Hayek disliked intellectuals, because he said they often applied intuition in a very sloppy way. Their education and articulate writing was applied using superficial reasoning, and so they were lightweights. For example, in his day, it was socialism vs. capitalism, and most intellectuals favored socialism because the simple idea that 'planning' is better than 'not planning'. There superficial application of this idea led them to a bad opinion.
I was watching Bloggingheads, and political pundits/operatives Mark Schmitt and Byron York both admit they don't know much about what is going on in this crisis, but highlight the reference 'Liar's Poker' by Michael Lewis as informing their intuition.
Michael Lewis is a good writer, in that he has a lot of good similes, allusions to Greek literature, and is funny. But his understanding of finance is pretty thin (he worked on wall street for all of three years). He basically argues that finance is filled with a bunch of smart but thoughtless, deceitful men, who rise to the top the way elephant seals take over a harem of cows. This is true to some degree, and it is very appealing picture to bring these people down in such a way, because it's always popular to say prominent people in field X really know nothing and are overpaid or overrespected. Unless one can highlight a key flawed assumption in the field, and what the better assumption should be, this is really shoddy commentary. But this is a 'top shelf' reference for understanding finance to a political pundit because it is a book they can understand, it talks mainly about motives and human frailties.
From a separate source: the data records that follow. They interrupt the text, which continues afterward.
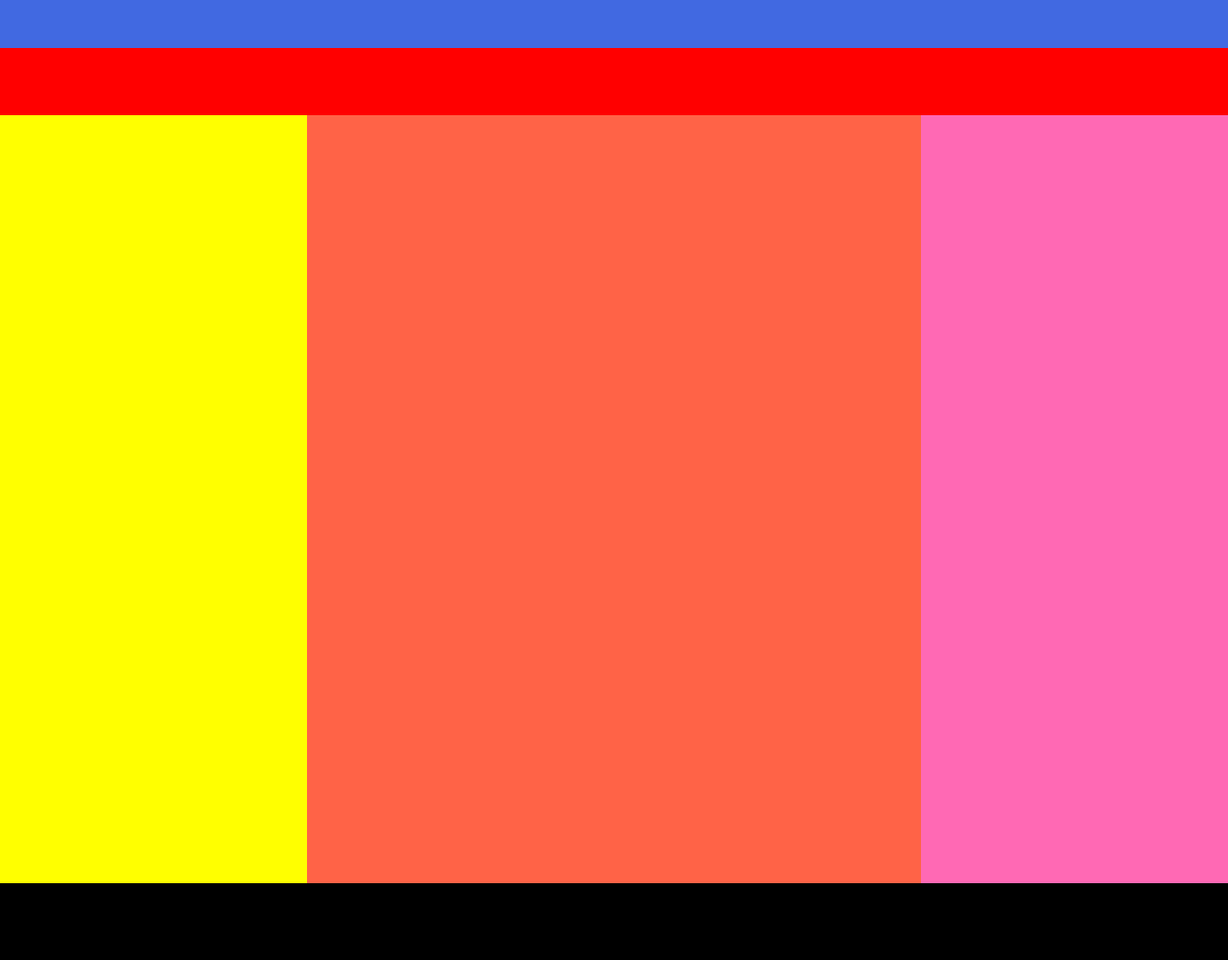
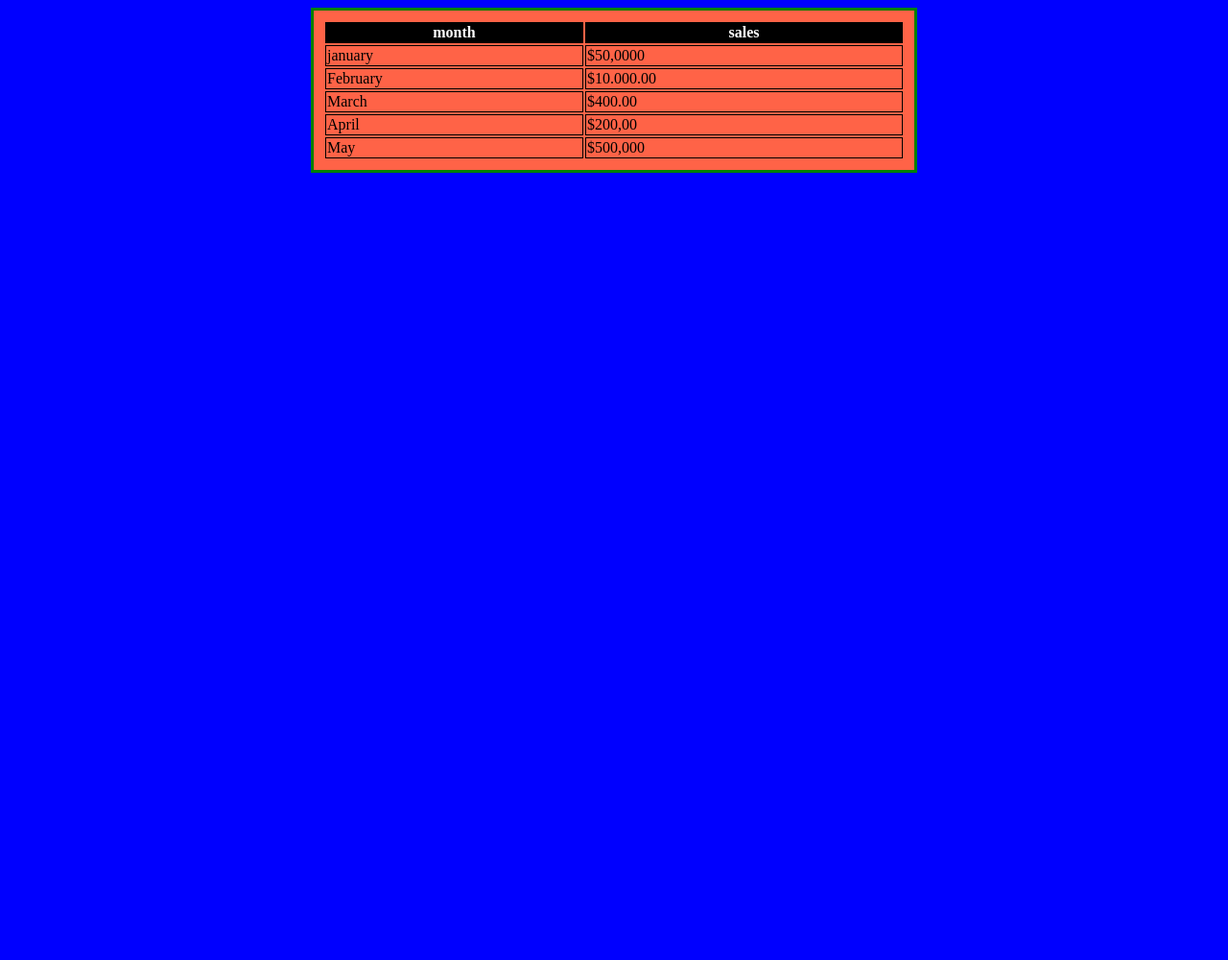
Before and after one commit to Meherazhossain91/basic-html-css-design, a plain HTML site: page index.html in a window 1280 px wide. Shown: the whole page at 96% size. After the commit the page ends 800 px from the top, so only its background shows below. Drawn offline with Linux system fonts and the light colour scheme.

Commit message:
table design

```diff
--- a/css/style.css
+++ b/css/style.css
@@ -1,38 +1,22 @@
-* {
-    padding: 0px;
-    margin: 0px;
-    box-sizing: border-box; }
-  .one-header{
-      height: 50px;
-      width: 100%;
-      background-color: royalblue;
+ table,th,td{
+     border: 1px solid white;
+     background-color: tomato;
+     border: 1px solid black;
+
+
+ }
+ th{
+     color: white;
+     background-color: black;
+ }
+ .center {
+    margin: auto;
+    width: 50%;
+    border: 3px solid green;
+    padding: 10px;
+  }
+  .div{
+background-color: blue;
+
 
   }
-  .tow-header{
-      height: 70px;
-      background:red;
-  }
- .side-barOne{
-     height: 100vh;
-     background: yellow;
-     width: 25%;
-     float: left;
- }
- .side-barTow {
-     float: left;
-     height: 100vh;
-     background: tomato;
-     width: 50%;
- }
- .side-barThere {
-  background: hotpink;
-  height: 100vh;
-     width: 25%;
-     float: left;
-}
-.last{
-   height: 80px;
-   width: 100%;
-   background-color: black;
-   display: flow-root;
-}
--- a/index.html
+++ b/index.html
@@ -7,22 +7,37 @@
     <link rel="stylesheet" href="css/style.css">
 
 </head>
-<body>
-    <div class="header">
-        <div class="one-header">
+<body class="div">
+  <table class="center">
+    <tr>
+      <th>month</th>
+      <th>sales</th>
+    </tr>
+    <tr>
+      <td> january</td>
+      <td>$50,0000</td>
+    </tr>
+    <tr>
+      <td>February</td>
+      <td>$10.000.00</td>
+    </tr>
+    <tr>
+      <td>March</td>
+      <td>$400.00</td>
+    </tr>
+    <tr>
+      <td>April</td>
+      <td>$200,00</td>
+    </tr>
+    <tr>
+      <td>May</td>
+      <td>$500,000</td>
+    </tr>
 
-        </div>
-        <div class="tow-header">
 
-        </div>
-      </div>
-      <div class="main">
-        <div class="side-barOne"></div>
-        <div class="side-barTow"></div>
-        <div class="side-barThere"></div>
-      </div>
-      <div class="last"></div>
 
+
+  </table>
 
 
 
```
Also changed, not shown: 1 other file.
It's as if your opinion of the electorate was based on episodes from 'All in the Family'--fun stuff, but a caricature, and and so fundamentally more wrong than the idiot being caricatured (eg, not all Republicans are bigots like Archie Bunker).
This is why I turn the channel whenever the talking heads start commenting on Fed policy, it's like listening to a celebrity's opinion on the Iraq War.